___ Entries provided ___

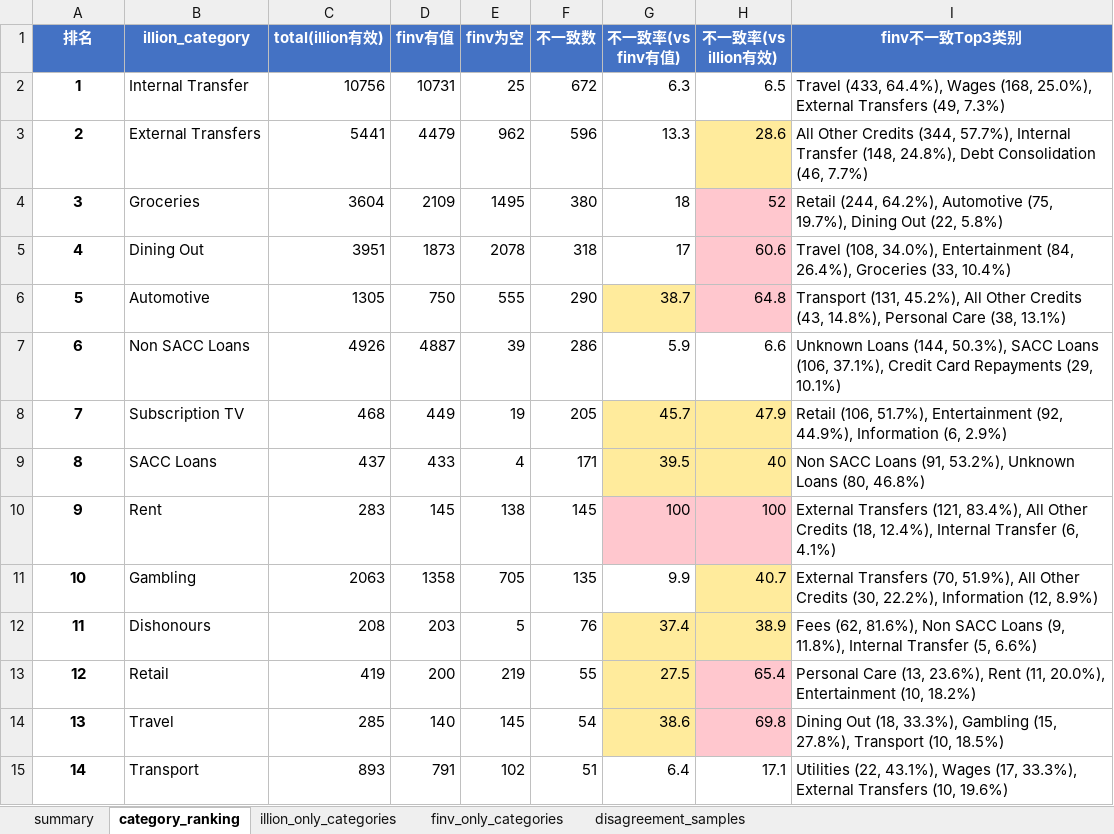
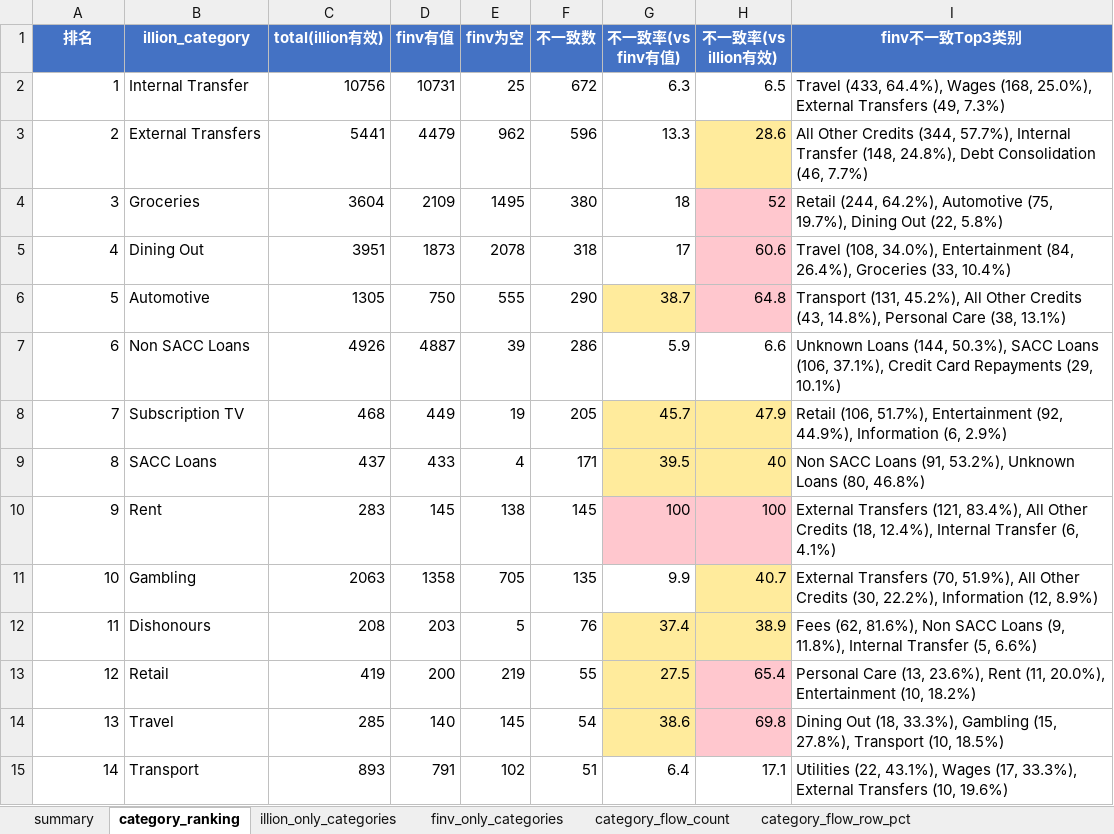
Before and after one commit to EliamZhang/Categorisation-Model-Quality-Monitoring-Agent, an Excel workbook: category_quality_metrics.xlsx, sheet category_ranking, drawn as a sheet; only a part is shown; values as stored, in another font and other column widths than the file's, no borders; the diff covers the shown part only; the diff names each change by its address in the sheet, - before the commit and + after, or states it on an @@ line.

Commit message:
Add category flow heatmap sheets and ColorScaleRule
New sheets in the output xlsx: category_flow_count,
category_flow_row_pct, and category_mismatch_share showing
cross-tabulation between illion and finv categories with
conditional colour scales.

```diff
--- a/category_quality_metrics.xlsx (sheet category_ranking)
+++ b/category_quality_metrics.xlsx (sheet category_ranking)
+sheet tab: category_flow_count
+sheet tab: category_flow_row_pct
@@ A2:A15 bold: on → off, alignment: center → right @@
```
Also changed, not shown: cell formats elsewhere in this sheet, sheet finv_only_categories, other sheet tabs, 2 other files.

___

▸ Task brief
Only the lines from the one containing "cross-tabulation between illion" through the end of the entries above should be written out, exactly and in full.

▸ Response below
cross-tabulation between illion and finv categories with
conditional colour scales.

```diff
--- a/category_quality_metrics.xlsx (sheet category_ranking)
+++ b/category_quality_metrics.xlsx (sheet category_ranking)
+sheet tab: category_flow_count
+sheet tab: category_flow_row_pct
@@ A2:A15 bold: on → off, alignment: center → right @@
```
Also changed, not shown: cell formats elsewhere in this sheet, sheet finv_only_categories, other sheet tabs, 2 other files.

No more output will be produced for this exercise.